WORKING DATA Start Marker
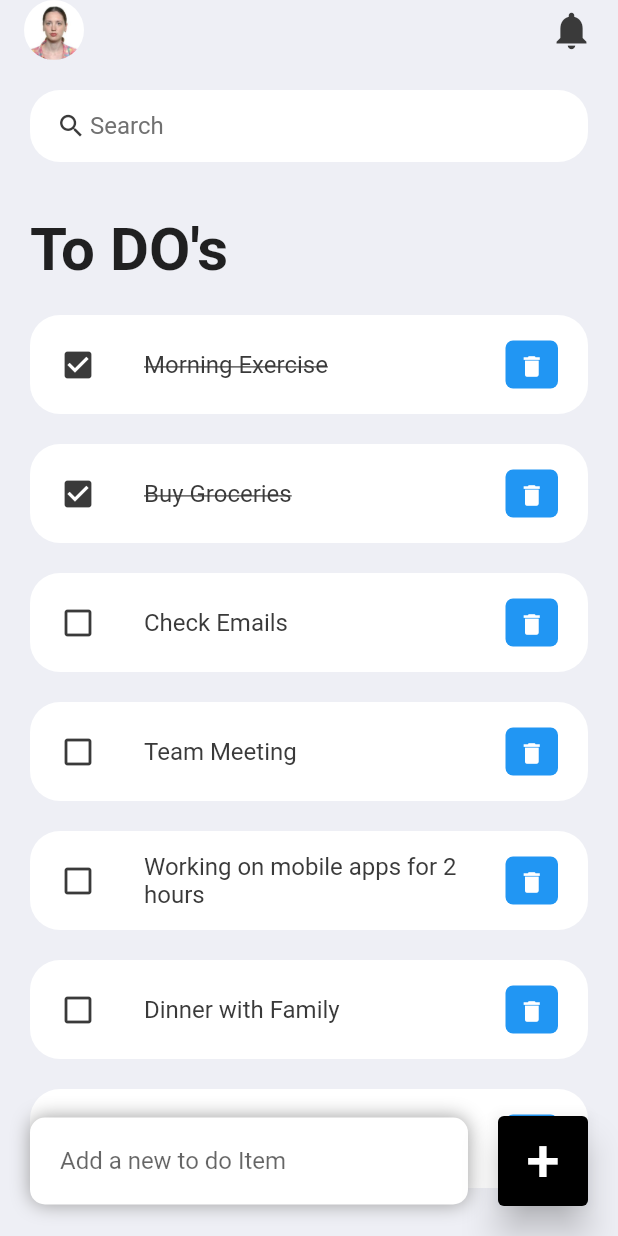
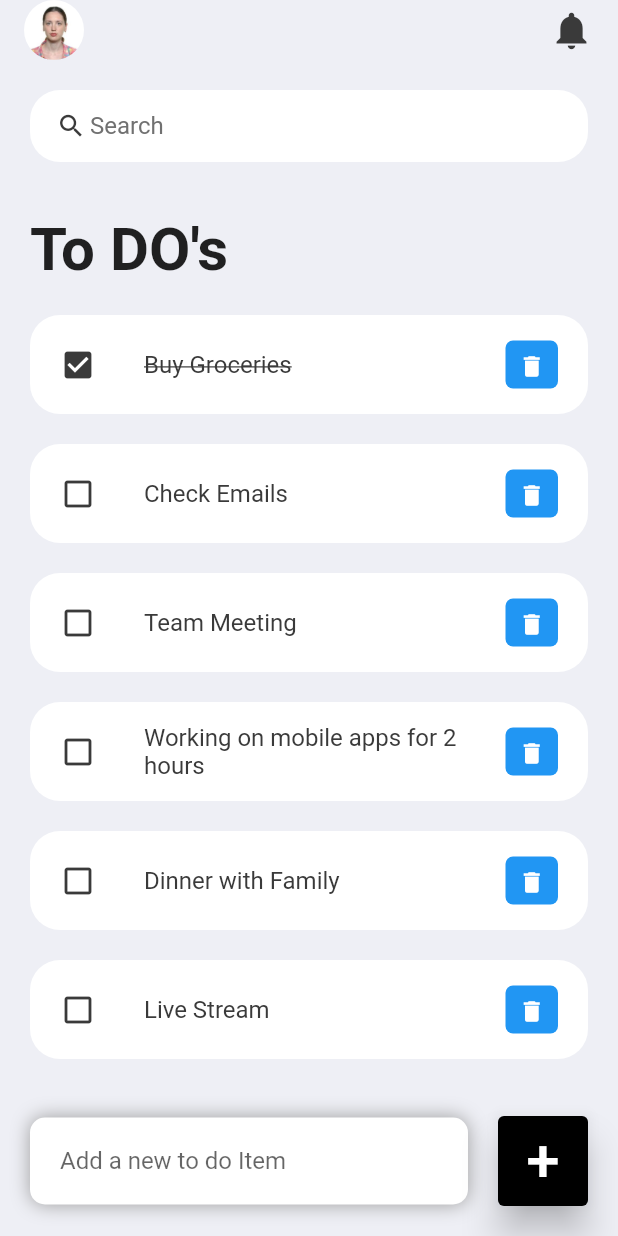
Before and after one commit to Sea-zone/To-Do-App, a Flutter app: the screen it shows after launch, after a tap on the "delete" icon, on a phone screen of 412 x 824 dp. Run offline on Flutter 3.47's test engine with Material 2 defaults, Android fonts, the phone set to English and light mode, and no system bars.

Commit message:
delete and add button working

```diff
--- a/lib/main.dart
+++ b/lib/main.dart
@@ -1,6 +1,7 @@
 import 'package:flutter/material.dart';
 import 'package:flutter/services.dart';
-import 'package:todo_list/presentation/splash_screen.dart';
+
+import '../screens/splash_screen.dart';
 
 void main() {
   runApp(const MyApp());
--- a/lib/presentation/dashboard_screen.dart
+++ b/lib/screens/dashboard_screen.dart
@@ -4,10 +4,16 @@ import '../constants/color.dart';
 import '../model/todo.dart';
 import '../widgets/todo_item.dart';
 
-class Dashboard extends StatelessWidget {
-  Dashboard({super.key});
+class Dashboard extends StatefulWidget {
+  const Dashboard({super.key});
 
+  @override
+  State<Dashboard> createState() => _DashboardState();
+}
+
+class _DashboardState extends State<Dashboard> {
   final todoList = ToDo.todoList();
+  final _todoController = TextEditingController();
 
   @override
   Widget build(BuildContext context) {
@@ -43,6 +49,8 @@ class Dashboard extends StatelessWidget {
                       for (ToDo todoo in todoList)
                         ToDoItem(
                           todo: todoo,
+                          onToDoChanged: _handleToDoChange,
+                          onDeleteItem: _deleteToDoItem,
                         ),
                     ],
                   ),
@@ -78,8 +86,9 @@ class Dashboard extends StatelessWidget {
                       ],
                       borderRadius: BorderRadius.circular(10.0),
                     ),
-                    child: const TextField(
-                      decoration: InputDecoration(
+                    child: TextField(
+                      controller: _todoController,
+                      decoration: const InputDecoration(
                         hintText: "Add a new to do Item",
                         border: InputBorder.none,
                       ),
@@ -92,7 +101,9 @@ class Dashboard extends StatelessWidget {
                     right: 20,
                   ),
                   child: ElevatedButton(
-                    onPressed: () {},
+                    onPressed: () {
+                      _addToDoItem(_todoController.text);
+                    },
                     style: ElevatedButton.styleFrom(
                       backgroundColor: Colors.black,
                       minimumSize: const Size(60, 60),
@@ -110,6 +121,29 @@ class Dashboard extends StatelessWidget {
         ],
       ),
     );
+  }
+
+  void _handleToDoChange(ToDo? todo) {
+    if (todo != null) {
+      setState(() {
+        todo.isDone = !(todo.isDone ?? false);
+      });
+    }
+  }
+
+  void _deleteToDoItem(String id) {
+    setState(() {
+      todoList.removeWhere((item) => item.id == id);
+    });
+  }
+
+  void _addToDoItem(String toDo) {
+    setState(() {
+      todoList.add(ToDo(
+          id: DateTime.now().millisecondsSinceEpoch.toString(),
+          todoText: toDo));
+    });
+    _todoController.clear();
   }
 
   Widget searchBox() {
--- a/lib/presentation/splash_screen.dart
+++ b/lib/screens/splash_screen.dart
@@ -1,7 +1,7 @@
 import 'package:flutter/material.dart';
 import 'package:flutter/services.dart';
 
-import '../presentation/dashboard_screen.dart';
+import '../screens/dashboard_screen.dart';
 
 class SplashScreen extends StatefulWidget {
   const SplashScreen({super.key});
@@ -19,16 +19,9 @@ class _SplashScreenState extends State<SplashScreen>
 
     Future.delayed(const Duration(seconds: 2), () {
       Navigator.of(context).pushReplacement(
-        MaterialPageRoute(builder: (_) => Dashboard()),
+        MaterialPageRoute(builder: (_) => const Dashboard()),
       );
     });
-
-    @override
-    void dispose() {
-      SystemChrome.setEnabledSystemUIMode(SystemUiMode.manual,
-          overlays: SystemUiOverlay.values);
-      super.dispose();
-    }
   }
 
   @override
--- a/lib/widgets/todo_item.dart
+++ b/lib/widgets/todo_item.dart
@@ -1,3 +1,5 @@
+// ignore_for_file: prefer_typing_uninitialized_variables
+
 import 'package:flutter/material.dart';
 
 import '../constants/color.dart';
@@ -5,7 +7,15 @@ import '../model/todo.dart';
 
 class ToDoItem extends StatelessWidget {
   final ToDo todo;
-  const ToDoItem({Key? key, required this.todo}) : super(key: key);
+  final onToDoChanged;
+  final onDeleteItem;
+
+  const ToDoItem({
+    Key? key,
+    required this.todo,
+    required this.onToDoChanged,
+    required this.onDeleteItem,
+  }) : super(key: key);
 
   @override
   Widget build(BuildContext context) {
@@ -13,7 +23,8 @@ class ToDoItem extends StatelessWidget {
       margin: const EdgeInsets.only(bottom: 20),
       child: ListTile(
         onTap: () {
-          print("Clicked on to do Item.");
+          // print("Clicked on to do Item.");
+          onToDoChanged(todo);
         },
         shape: RoundedRectangleBorder(
           borderRadius: BorderRadius.circular(20),
@@ -48,7 +59,8 @@ class ToDoItem extends StatelessWidget {
             iconSize: 18,
             icon: const Icon(Icons.delete),
             onPressed: () {
-              print("Clicked on the delete icon");
+              // print("Clicked on the delete icon");
+              onDeleteItem(todo.id);
             },
           ),
         ),
```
WORKING DATA End Marker
• _TASK STATEMENT_:
Once you have counted the lines of the data that contain the word "onToDoChanged", please reply with that number alone.

• _ANSWER AREA_:
4